Keep your dog out of the water if you spot algal blooms—they usually look like slime on the water—as the scum can be toxic. Harmful algal blooms, or HABs, may occur in any freshwater or saltwater environment, but the type of toxins and health threats vary regionally. Red tides and blue-green algae (cyanobacteria) are the most common. For safety, keep out of questionable water, don’t let her drink from bodies of water or puddles, and bathe her soon after swimming so she doesn’t ingest any bacteria while grooming.
When it comes to where to swim, there are plenty of options. Keep these safety considerations in mind when choosing between the pool and a lake or pond, or between a river and the ocean.
- While a properly maintained pool with recommended chlorine levels isn’t likely to harm your dog, the chlorine may irritate a sensitive dog’s skin or eyes—rinse her after a swim to wash away any irritants.
- Ensure your dog is ready to handle a river current and be cautious when swimming in a river after heavy rain—even a pro swimmer can get swept downstream if the current is stronger than usual.
- Pool chemicals come along with pool ownership: Keep bottles of shock or chlorine out of your dog’s reach to keep her safe.
- No matter where you swim, provide fresh water for your dog to drink, and discourage her from lapping up pond, pool, ocean, or river water.
- Keep an eye out for rip currents, which can happen in any body of water with breaking waves—oceans and large lakes included.
- Saltwater swims are safe, but rinse your dog with fresh water afterward to prevent skin irritation or bacteria buildup.
- A few gulps while swimming aren’t usually harmful, but drinking saltwater may cause stomach upset—and swallowing excessive amounts of saltwater may require a trip to the emergency vet. Clean, fresh water is the best option.
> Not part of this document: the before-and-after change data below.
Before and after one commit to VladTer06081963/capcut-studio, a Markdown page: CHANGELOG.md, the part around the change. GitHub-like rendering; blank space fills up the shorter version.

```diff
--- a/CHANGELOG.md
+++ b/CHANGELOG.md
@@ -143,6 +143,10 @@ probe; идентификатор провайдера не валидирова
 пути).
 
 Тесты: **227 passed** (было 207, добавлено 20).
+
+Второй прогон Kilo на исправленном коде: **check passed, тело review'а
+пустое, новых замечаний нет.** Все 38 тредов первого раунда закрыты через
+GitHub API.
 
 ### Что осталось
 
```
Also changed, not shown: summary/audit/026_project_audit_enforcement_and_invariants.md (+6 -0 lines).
What Breeds of Dog Can’t Swim?
Many people assume all dogs can swim. It’s called the ‘doggy paddle,’ after all. But Pugs, French Bulldogs, Basset Hounds, and Dachshunds are among the dog breeds that can’t swim, or struggle mightily in the water. These breeds share one or more anatomical traits that raise a red flag when it comes to swimming.
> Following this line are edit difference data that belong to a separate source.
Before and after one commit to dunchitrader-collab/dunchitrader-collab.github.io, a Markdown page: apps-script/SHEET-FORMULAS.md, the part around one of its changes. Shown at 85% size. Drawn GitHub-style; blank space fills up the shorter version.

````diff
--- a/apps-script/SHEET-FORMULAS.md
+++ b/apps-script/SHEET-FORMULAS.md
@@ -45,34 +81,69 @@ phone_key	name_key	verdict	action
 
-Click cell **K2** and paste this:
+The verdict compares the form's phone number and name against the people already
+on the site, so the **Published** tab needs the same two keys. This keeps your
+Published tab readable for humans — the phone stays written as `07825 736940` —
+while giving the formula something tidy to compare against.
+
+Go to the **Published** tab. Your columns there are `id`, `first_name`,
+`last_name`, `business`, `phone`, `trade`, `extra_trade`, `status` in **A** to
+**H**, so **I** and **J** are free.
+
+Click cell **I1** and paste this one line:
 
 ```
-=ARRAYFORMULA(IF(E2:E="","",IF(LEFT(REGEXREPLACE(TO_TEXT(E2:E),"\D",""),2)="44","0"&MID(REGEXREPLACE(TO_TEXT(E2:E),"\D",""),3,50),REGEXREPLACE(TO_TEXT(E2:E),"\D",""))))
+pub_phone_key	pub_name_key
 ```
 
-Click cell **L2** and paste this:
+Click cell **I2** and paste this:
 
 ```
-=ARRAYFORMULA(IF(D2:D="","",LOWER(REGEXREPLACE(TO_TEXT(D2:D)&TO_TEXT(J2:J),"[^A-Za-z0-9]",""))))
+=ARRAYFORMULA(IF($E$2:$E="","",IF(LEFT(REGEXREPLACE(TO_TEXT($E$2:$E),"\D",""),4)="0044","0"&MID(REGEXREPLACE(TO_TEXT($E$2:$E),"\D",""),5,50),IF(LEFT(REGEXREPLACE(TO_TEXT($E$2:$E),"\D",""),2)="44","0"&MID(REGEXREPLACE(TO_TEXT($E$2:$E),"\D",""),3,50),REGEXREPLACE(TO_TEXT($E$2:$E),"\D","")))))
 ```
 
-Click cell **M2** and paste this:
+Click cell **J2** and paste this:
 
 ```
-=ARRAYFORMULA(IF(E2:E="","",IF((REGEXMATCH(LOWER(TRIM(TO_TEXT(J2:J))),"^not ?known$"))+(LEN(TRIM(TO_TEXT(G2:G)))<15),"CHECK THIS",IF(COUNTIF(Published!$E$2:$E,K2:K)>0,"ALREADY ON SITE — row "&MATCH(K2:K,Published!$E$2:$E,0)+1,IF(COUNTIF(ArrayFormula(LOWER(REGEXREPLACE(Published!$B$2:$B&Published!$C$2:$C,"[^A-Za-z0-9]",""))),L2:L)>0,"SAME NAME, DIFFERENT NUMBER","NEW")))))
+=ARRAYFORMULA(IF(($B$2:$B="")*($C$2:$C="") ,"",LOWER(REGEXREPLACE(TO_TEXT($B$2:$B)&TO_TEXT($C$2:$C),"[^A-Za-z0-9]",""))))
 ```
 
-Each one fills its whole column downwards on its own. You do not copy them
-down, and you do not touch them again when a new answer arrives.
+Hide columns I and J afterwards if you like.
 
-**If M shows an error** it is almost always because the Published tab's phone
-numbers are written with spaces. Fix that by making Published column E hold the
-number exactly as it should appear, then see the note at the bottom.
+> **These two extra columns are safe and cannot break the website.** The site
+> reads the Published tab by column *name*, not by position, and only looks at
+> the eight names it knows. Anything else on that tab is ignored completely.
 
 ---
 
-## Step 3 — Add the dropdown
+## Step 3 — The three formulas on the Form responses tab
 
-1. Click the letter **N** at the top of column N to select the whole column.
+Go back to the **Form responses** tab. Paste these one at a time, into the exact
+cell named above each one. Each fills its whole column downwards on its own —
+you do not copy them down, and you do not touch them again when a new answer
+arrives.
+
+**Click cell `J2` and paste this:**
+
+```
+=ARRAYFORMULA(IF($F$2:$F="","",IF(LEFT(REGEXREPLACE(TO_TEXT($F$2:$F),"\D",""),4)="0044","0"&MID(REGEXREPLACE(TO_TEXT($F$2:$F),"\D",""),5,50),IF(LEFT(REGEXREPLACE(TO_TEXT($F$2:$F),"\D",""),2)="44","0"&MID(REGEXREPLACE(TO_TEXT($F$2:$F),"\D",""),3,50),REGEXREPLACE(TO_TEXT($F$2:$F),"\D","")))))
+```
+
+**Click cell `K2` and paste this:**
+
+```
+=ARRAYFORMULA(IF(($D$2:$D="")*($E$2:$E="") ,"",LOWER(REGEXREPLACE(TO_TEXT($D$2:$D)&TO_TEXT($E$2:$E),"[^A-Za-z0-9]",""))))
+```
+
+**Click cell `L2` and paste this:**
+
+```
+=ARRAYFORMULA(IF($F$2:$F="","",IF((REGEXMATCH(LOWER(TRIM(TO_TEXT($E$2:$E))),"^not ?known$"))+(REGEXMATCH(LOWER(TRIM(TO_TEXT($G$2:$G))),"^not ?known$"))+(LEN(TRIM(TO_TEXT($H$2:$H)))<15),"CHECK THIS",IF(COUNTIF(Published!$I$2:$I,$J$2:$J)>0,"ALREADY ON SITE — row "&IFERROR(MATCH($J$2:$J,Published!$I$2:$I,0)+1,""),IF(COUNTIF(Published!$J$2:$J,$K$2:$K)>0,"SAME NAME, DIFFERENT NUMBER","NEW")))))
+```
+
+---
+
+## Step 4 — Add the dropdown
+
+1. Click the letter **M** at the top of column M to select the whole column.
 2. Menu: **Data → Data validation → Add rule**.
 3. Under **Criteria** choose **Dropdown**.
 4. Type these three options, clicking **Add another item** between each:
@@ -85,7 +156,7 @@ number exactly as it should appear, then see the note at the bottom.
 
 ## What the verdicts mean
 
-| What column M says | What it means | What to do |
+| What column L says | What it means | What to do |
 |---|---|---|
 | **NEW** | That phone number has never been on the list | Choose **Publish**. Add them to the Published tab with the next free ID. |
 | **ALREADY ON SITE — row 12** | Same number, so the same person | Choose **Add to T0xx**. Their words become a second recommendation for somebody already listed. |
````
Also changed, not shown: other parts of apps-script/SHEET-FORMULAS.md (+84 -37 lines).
Dogs with short (brachycephalic) snouts, including Pugs, Pekingese, French Bulldogs, and Boxers, have difficulty keeping their flat muzzles above the waterline. Dogs with stubby legs relative to their bodies (e.g., Corgis, Scottish Terriers, Dachshunds, and Basset Hounds) don’t have the paddling power needed to keep themselves above the surface. Dogs with dense bones and heavy barrel chests have buoyancy challenges, while very lean dogs get cold quickly when swimming. A thick, long coat not adapted to water can weigh down a dog and tire her out quickly in water.
Finally, a special shout out to the Bulldog, whose short snout, muscled chest, and short, wide-set legs make her the quintessential canine landlubber.
If your dreams of welcoming a dog into your family include visions of jumping into the backyard pool with your furry best friend or playing catch with sticks or dog toys in a nearby watering hole, choose a dog breed known for ease in the water. If you’re adopting a shelter dog, look for mixed breeds that are part Labrador, Golden Retriever, Newfoundland, or other natural swimmers. Be patient when you teach your dog to swim, and always watch her closely when she’s in or near water—then enjoy your splashy play sessions.